There are many species of Leishmania living all over the world, from Saudi Arabia to Texas. No one's entirely sure how the parasites ended up in such diverse locations, or where they originated, but wherever there are sand flies, there is Leishmania. Like many parasites, it has a fairly complicated life, full of developmental stages and alternate hosts. Here's a good explanatory figure:
Leishmania is a fascinating parasite because it actively lives in our immune cells. First it must be injested by a sand fly, which feeds on human blood like a mosquito. Once inside the fly, it changes form and creates a very strange substance called "promastigote secretory gel." The gel serves a very important purpose - it blockades the gut of the sand fly. For the fly to feed during its next meal, it must throw up this gel, which, conveniently, carries the parasites into the human host. There, the parasites wriggle their way inside our macrophages and reproduce. In short, they takes our best anti-parasite weaponry and turn them into comfy homes. How it does this has been a question of scientists for years.
What we have found is that first, the parasite does a fantastic job of playing dead. It tends to live inside apoptitic immune cells and use the fact that the immune system doesn't eat them right away to grow and reproduce in peace. But how do they get into cells in the first place?

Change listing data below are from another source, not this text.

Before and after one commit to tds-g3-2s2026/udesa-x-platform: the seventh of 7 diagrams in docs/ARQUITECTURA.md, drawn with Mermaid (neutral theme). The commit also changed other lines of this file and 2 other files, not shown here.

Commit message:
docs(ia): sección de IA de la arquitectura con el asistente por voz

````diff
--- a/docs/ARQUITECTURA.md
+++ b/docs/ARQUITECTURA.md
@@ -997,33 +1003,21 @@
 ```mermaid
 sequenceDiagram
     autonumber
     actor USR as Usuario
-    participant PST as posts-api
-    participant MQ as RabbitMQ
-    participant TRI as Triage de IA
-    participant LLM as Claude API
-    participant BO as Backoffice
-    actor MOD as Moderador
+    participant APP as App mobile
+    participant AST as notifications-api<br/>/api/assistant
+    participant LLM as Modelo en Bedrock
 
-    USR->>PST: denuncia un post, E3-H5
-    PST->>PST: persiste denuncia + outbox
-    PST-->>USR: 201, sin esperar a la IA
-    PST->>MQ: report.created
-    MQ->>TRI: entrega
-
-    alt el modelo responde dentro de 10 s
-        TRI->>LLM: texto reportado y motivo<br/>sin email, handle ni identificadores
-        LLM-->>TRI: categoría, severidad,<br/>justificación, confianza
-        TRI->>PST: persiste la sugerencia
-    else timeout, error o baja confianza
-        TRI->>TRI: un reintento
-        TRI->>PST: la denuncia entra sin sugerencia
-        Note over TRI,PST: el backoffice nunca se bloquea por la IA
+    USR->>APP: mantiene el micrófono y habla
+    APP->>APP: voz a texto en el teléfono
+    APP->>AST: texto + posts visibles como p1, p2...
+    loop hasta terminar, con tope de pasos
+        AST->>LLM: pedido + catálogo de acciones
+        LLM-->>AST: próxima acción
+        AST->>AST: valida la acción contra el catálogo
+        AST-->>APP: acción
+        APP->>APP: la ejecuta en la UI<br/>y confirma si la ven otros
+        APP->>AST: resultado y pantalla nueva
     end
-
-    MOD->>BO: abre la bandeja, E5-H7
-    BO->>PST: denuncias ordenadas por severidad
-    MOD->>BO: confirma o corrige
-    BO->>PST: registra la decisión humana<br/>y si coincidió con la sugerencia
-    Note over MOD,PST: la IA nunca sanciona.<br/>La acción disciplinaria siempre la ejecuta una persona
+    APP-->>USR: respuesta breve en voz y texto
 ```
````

The most up to date research might just have some clues as to the amazing slight of hand pulled by the protozoans to get inside our immune cells. In a new paper published in PLoS Pathogens, researchers found that the strange gel used to transport the parasites into the human host does more than just aid transmission between fly and blood. Firstly, it attracts far more immune activity than the bite does, and in doing so, gives the parasite a wide variety of cell targets. But the gel does even more - it changes the immune cells' behavior. Instead of creating death-inducing nitrous oxide, the macrophages produce other compounds that the parasites can feed on.

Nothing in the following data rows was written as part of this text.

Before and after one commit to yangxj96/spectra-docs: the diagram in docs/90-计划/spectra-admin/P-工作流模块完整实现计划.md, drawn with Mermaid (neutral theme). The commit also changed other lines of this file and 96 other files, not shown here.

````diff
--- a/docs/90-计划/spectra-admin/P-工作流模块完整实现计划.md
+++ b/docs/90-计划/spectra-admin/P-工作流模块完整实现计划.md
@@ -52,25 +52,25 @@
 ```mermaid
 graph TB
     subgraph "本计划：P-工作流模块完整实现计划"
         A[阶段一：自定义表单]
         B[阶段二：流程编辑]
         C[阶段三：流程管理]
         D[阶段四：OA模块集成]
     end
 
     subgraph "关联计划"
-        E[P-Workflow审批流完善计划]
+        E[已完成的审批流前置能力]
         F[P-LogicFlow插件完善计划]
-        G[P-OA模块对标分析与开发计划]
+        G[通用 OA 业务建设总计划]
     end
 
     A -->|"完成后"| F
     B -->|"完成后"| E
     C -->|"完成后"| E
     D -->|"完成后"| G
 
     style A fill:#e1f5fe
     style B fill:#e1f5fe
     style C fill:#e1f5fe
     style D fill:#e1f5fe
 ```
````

Once in our cells, Leishmania is hard to get rid of. The parasite causes a disease referred to as Leishmaniasis. There are three different types of leishmaniasis: cutaneous, visceral and mucocutaneous. In all cases, the parasite causes tissue damage, often in the form of ulcers or sores. In cutaneous or mucocutaneous forms, these sores are on the surface, and though disgusting, tend to clear up without too much danger to the person. Mucocutaneous is the worse of the two, though, as it leads to infections on the face and terrible disfigurement.
But the disfigurement is nothing compared to the dangers of visceral leishmaniasis. It is the second-largest parasitic killer in the world (only topped by another protozoan parasite: malaria), responsible for about 500,000 cases each year worldwide, with around 10% proving fatal. What happens is that the parasite doesn't stay in the skin. It travels to the internal organs - the liver, spleen and bone marrow - and lives in the cells there.

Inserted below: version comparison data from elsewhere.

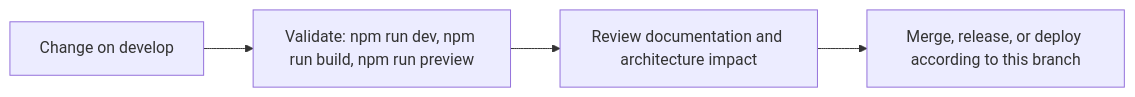
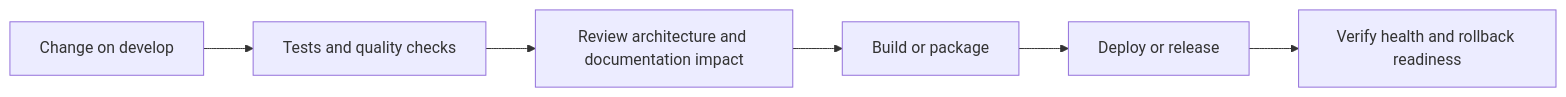
Before and after one commit to Nischhalsubba/nischhalsubba.com.np: the fourth of 5 diagrams in README.md, drawn with Mermaid. The commit also changed other lines of this file, not shown here.

````diff
--- a/README.md
+++ b/README.md
@@ -68,8 +143,8 @@
 ```mermaid
 flowchart LR
-    CHANGE["Change on develop"]
-    CHECK["Validate: npm run dev, npm run build, npm run preview"]
-    REVIEW["Review documentation and architecture impact"]
-    RELEASE["Merge, release, or deploy according to this branch"]
-    CHANGE --> CHECK --> REVIEW --> RELEASE
+    CHANGE["Change on develop"] --> CHECK["Tests and quality checks"]
+    CHECK --> REVIEW["Review architecture and documentation impact"]
+    REVIEW --> BUILD["Build or package"]
+    BUILD --> DEPLOY["Deploy or release"]
+    DEPLOY --> VERIFY["Verify health and rollback readiness"]
 ```
````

Infection can seem like many other illnesses at first; fever, weight loss, fatigue, anemia and enlargement of the liver and spleen are all signs of visceral leishmaniasis. The parasite itself rarely kills its host, but in living in immune cells, it opens the person up to secondary infections like pneumonia, tuberculosis, or bacterial infections. In a way, it is very similar to AIDS, depressing the immune system enough that even a common cold can be fatal. And if that's not enough to worry about, treatment can have an unfortunate side effect - pushing the parasite to the surface, causing disfiguring ulcers that are more pervasive than the cutaneous form of infection.
Like so many other parasites, we have yet to find a way to vaccinate or prevent infection with Leishmania except for avoiding the bites of sand flies. As anyone who has tried to avoid mosquitoes knows, this is a hard thing to do, if not impossible, for people living where flies do.
As for science fiction-worthiness, how's this: some suggest that Leishmania might have did in the dinosaurs. Researchers have successfully found ancient parasites in amber-preserved insects. There are even books on dino parasites.
How could these little creatures have wreaked so much havoc? Well, some argue, they were new and invasive back then, and the reptiles didn't have the opportunity to evolve immune defenses. Massive outbreaks causing devastating population decreases and even localized extinctions could have seriously hindered dinosaur species. So it's possible that parasitic overrun might just have contributed to the fall of the great reptiles. Of course, other factors were also in play, but perhaps the parasites gave the final blow which kept dinosaurs from adapting to changing environments.
Rogers, M., Kropf, P., Choi, B., Dillon, R., Podinovskaia, M., Bates, P., & Müller, I. (2009). Proteophosophoglycans Regurgitated by Leishmania-Infected Sand Flies Target the L-Arginine Metabolism of Host Macrophages to Promote Parasite Survival PLoS Pathogens, 5 (8) DOI: 10.1371/journal.ppat.1000555
Poinar Jr, G. (2007). Early Cretaceous trypanosomatids associated with fossil sand fly larvae in Burmese amber Memórias do Instituto Oswaldo Cruz, 102 (5) DOI: 10.1590/S0074-02762007005000070